 Alasdair McIntyre, After Virtue: a Study in Moral Theory, 3rd edition (Notre Dame, IN: University of Notre Dame Press, 2007), 216. Daniel Taylor illustrates this wonderfully in his book The Skeptical Believer. He tells of how Miss Owens, his fifth grade teacher, asked him to choose Mary to dance with him when it came time for him to pick a dance partner in class. Mary had a bad leg and wasn’t one of the pretty or popular girls. She was always last to get picked. Ms. Owens encouraged young Daniel to make the choice because “It’s what a Christian should do.” Dr. Taylor points out that Ms. Owens wasn’t appealing to a command or a set of rules, but to the Christian story.
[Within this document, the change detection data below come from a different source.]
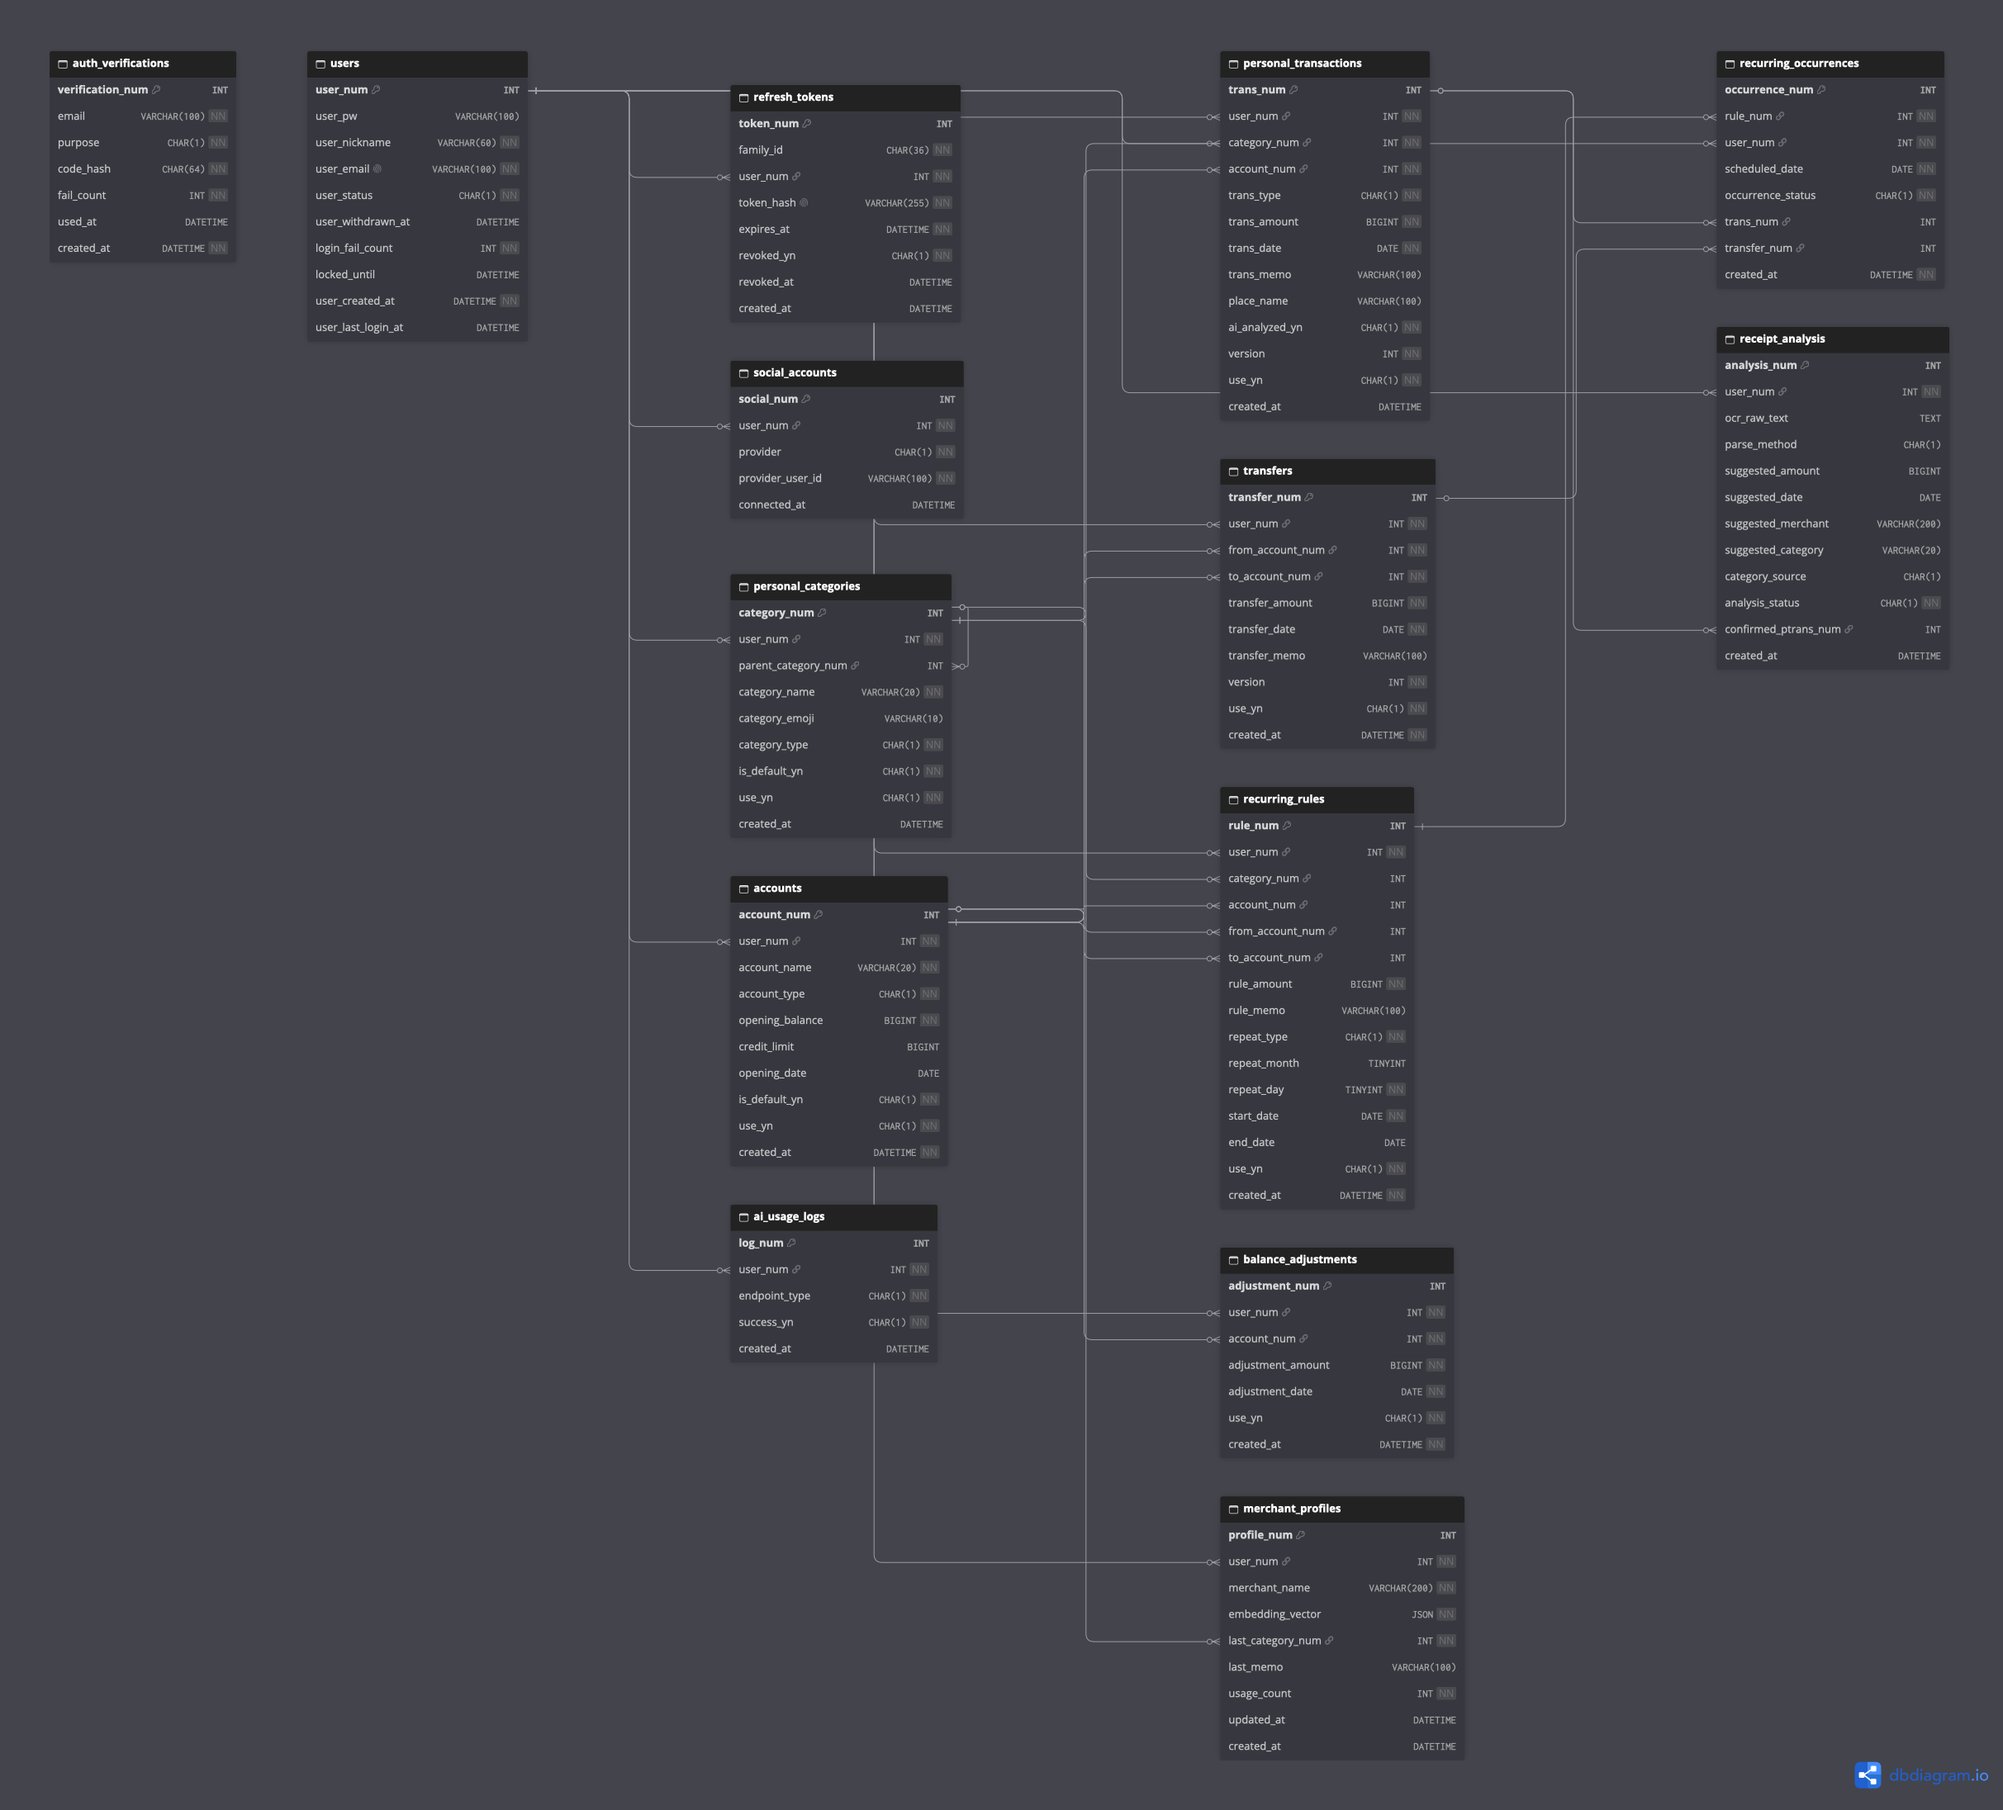
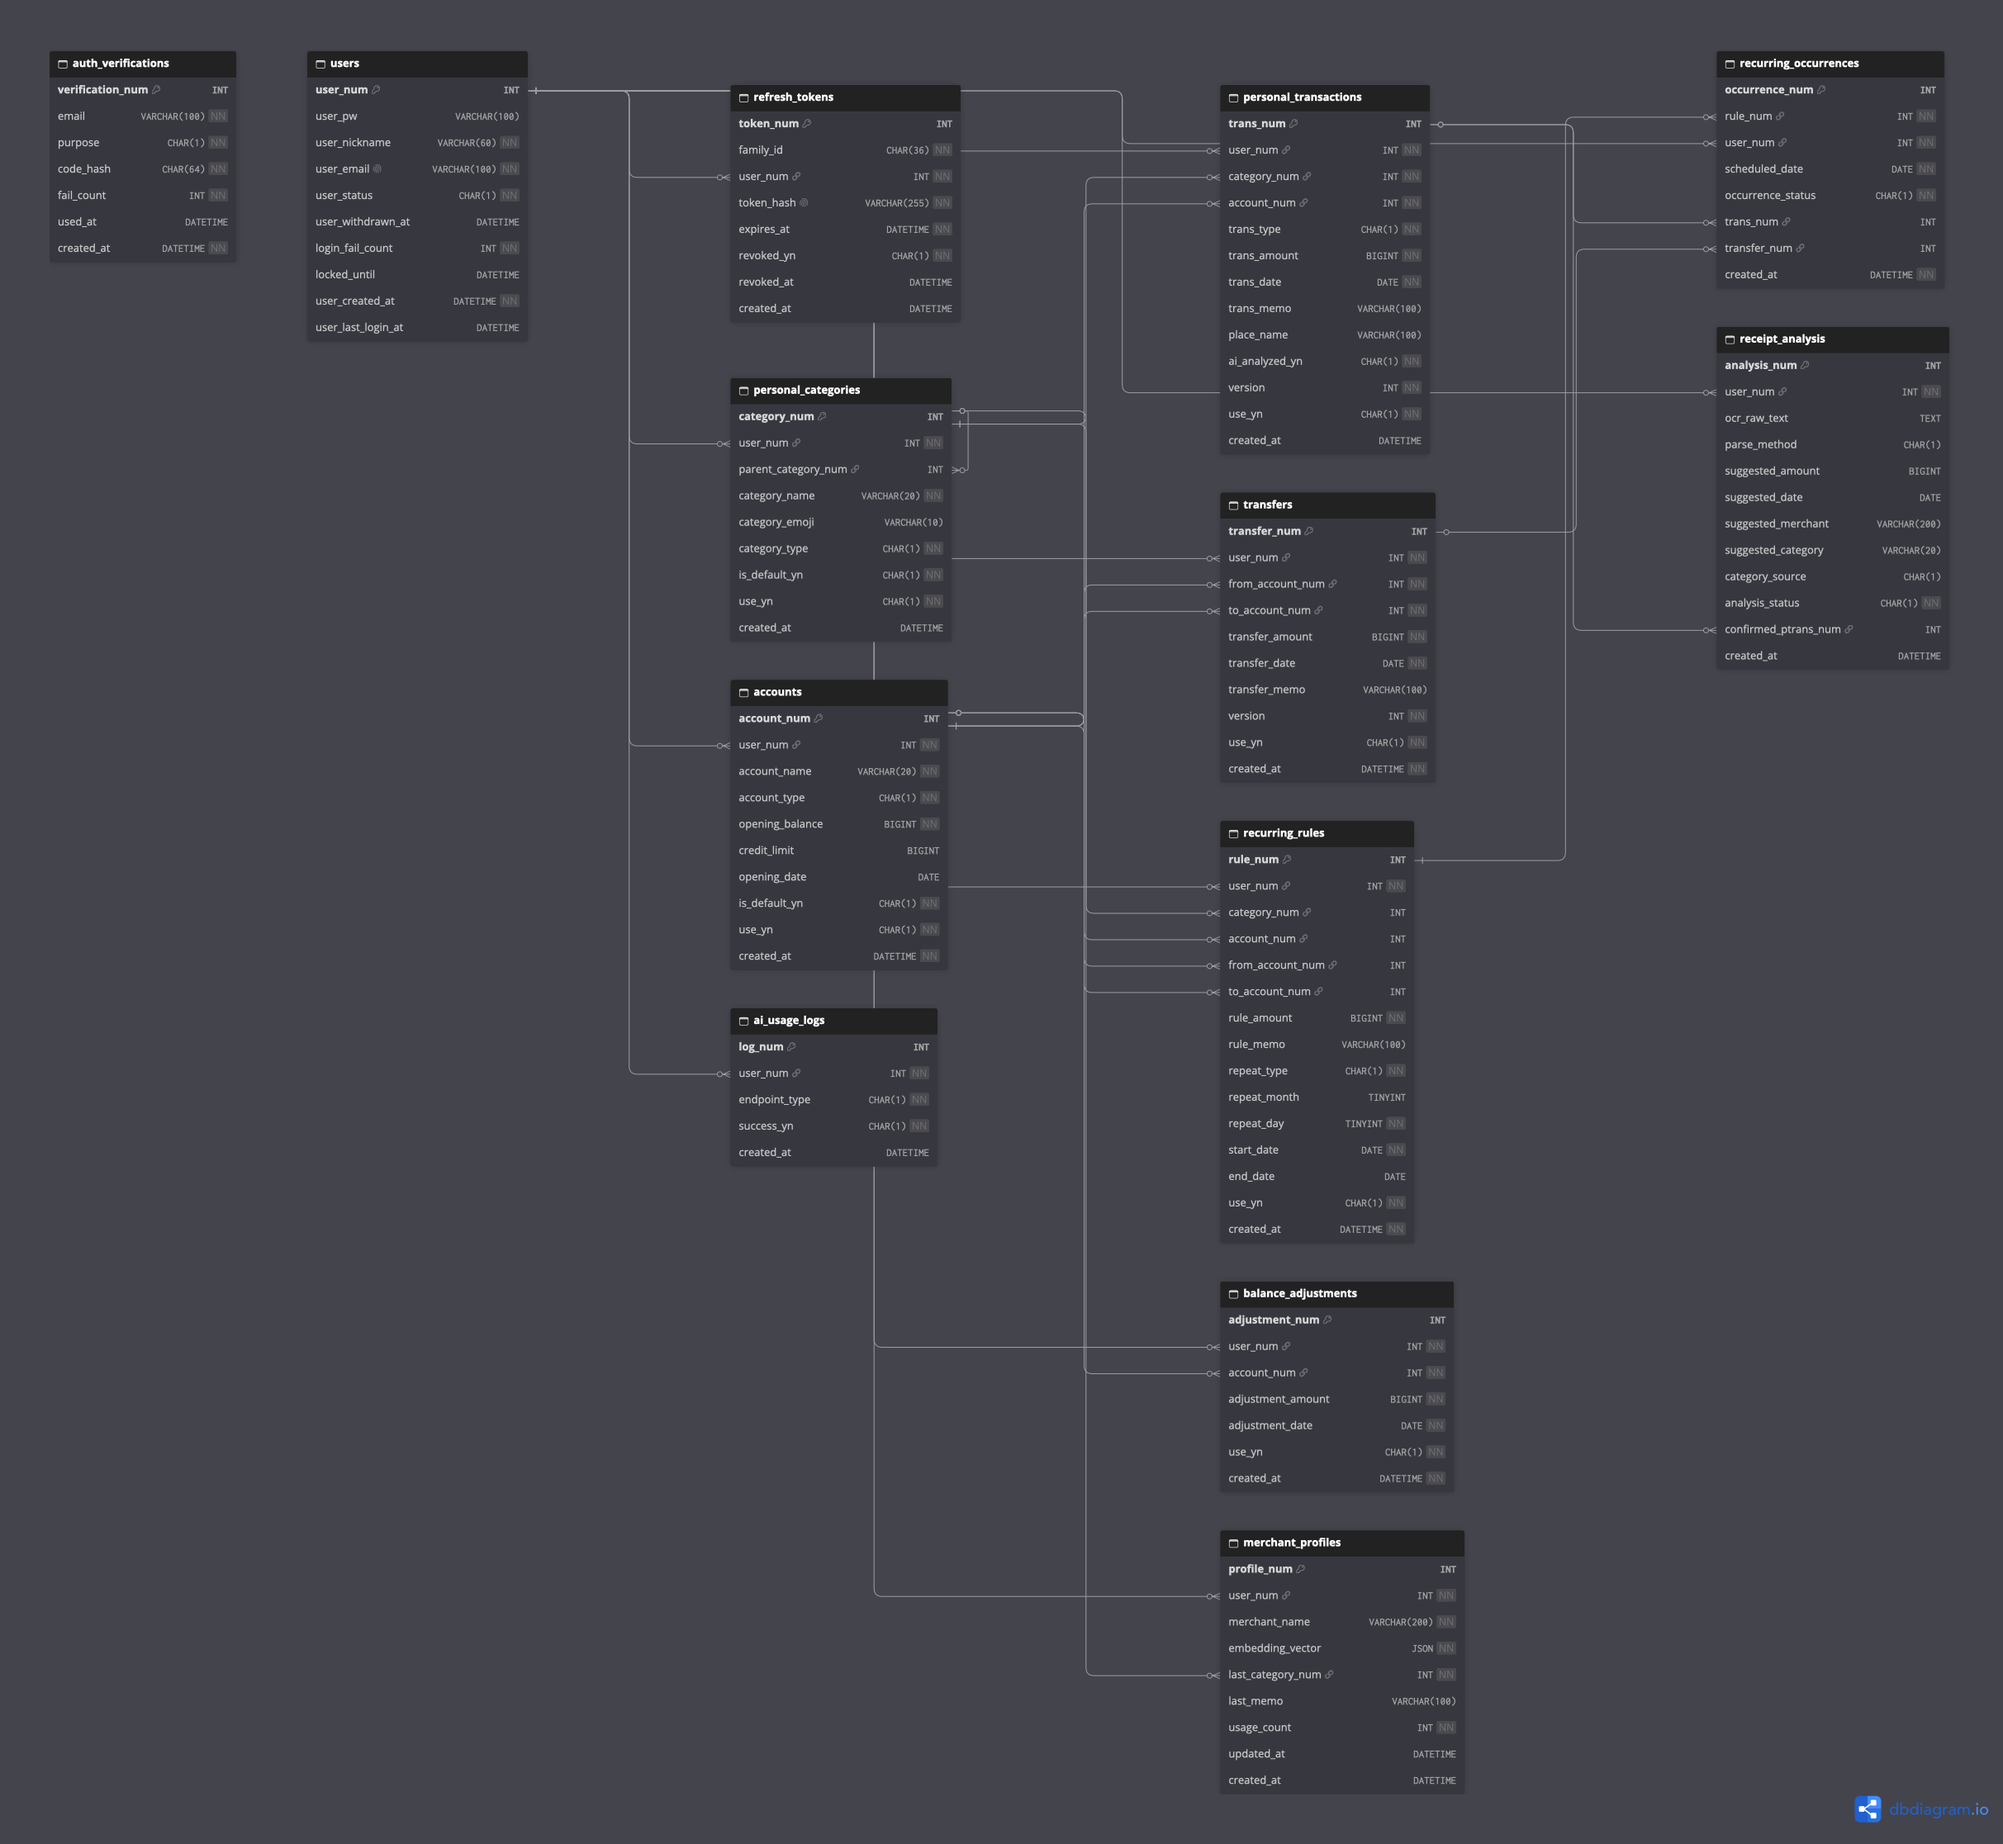
docs: ERD 에서 social_accounts 뺌(소셜 로그인 안 함) — 쓰는 표 10개 + 예정 3개
Claude-Session: https://claude.ai/code/session_012sQ1QY2fJmJ4jAYSGR4kSh

diff --git a/README.md b/README.md
@@ -71,7 +71,7 @@ flowchart LR
 - `main` 에 push 하면 **JUnit 단위·통합 테스트 200여 개**가 일회용 MySQL 에서 돌고, 그 빌드의 jar 를 한 번 띄워 헬스 200 을 확인한 뒤 배포합니다. 하나라도 실패하면 배포되지 않습니다.
 
 <details>
-<summary><b>ERD</b> — 지금 쓰는 표 11개 + 쓸 예정 3개(receipt_analysis · merchant_profiles · ai_usage_logs)</summary>
+<summary><b>ERD</b> — 지금 쓰는 표 10개 + 쓸 예정 3개(receipt_analysis · merchant_profiles · ai_usage_logs)</summary>
 
 <img src="docs/images/erd.png" alt="ERD — 회원 · 인증, 계좌 · 거래 · 이체 · 잔액 보정 · 반복 규칙, 예정된 영수증 분석 · 상호명 임베딩 · AI 호출 기록">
She was asking Daniel to live as though that story was his story. He writes, “The story is much more likely to shape how I actually behave on a given day that propositions, rule, or analytical reason…I couldn’t have done anything else and still considered myself part of the story.” Daniel Taylor, The Skeptical Believer: Telling Stories to Your Inner Atheist (St. Paul, MN: Bog Walk Press, 2013), 120ff.
 Michael R. Emlet, Crosstalk: Where Life and Scripture Meet (Greensboro, NC: New Growth Press, 2009), 51.
 Daniel M. Doriani, Putting the Truth to Work: The Theory and Practice of Biblical Application (Phillipsburg, NJ: P&R Publishing, 2001), 98. A secular study on teaching methodologies performed by Ken Bain shows that demonstrating how the content of your class connects with the questions students come into your class wrestling with greatly aids in “deep learning”. Bain noticed in his research that the best college educators grabbed their students’ interest at the outset and kept it “by helping students see the connection between the questions of the course and the questions that students might bring to that course.” Ken Bain. What the Best College Teachers Do (Cambridge, MA: Harvard University Press, 2004), 31.
 Johannes Blauw, The Missionary Nature of the Church: A Survey of the Biblical Theology of Mission (London, UK: McGraw Hill Book Company, 1962), 82.
 Craig G. Bartholomew and Michael W. Goheen, “Story and Biblical Theology,” in Out of Egypt, 144.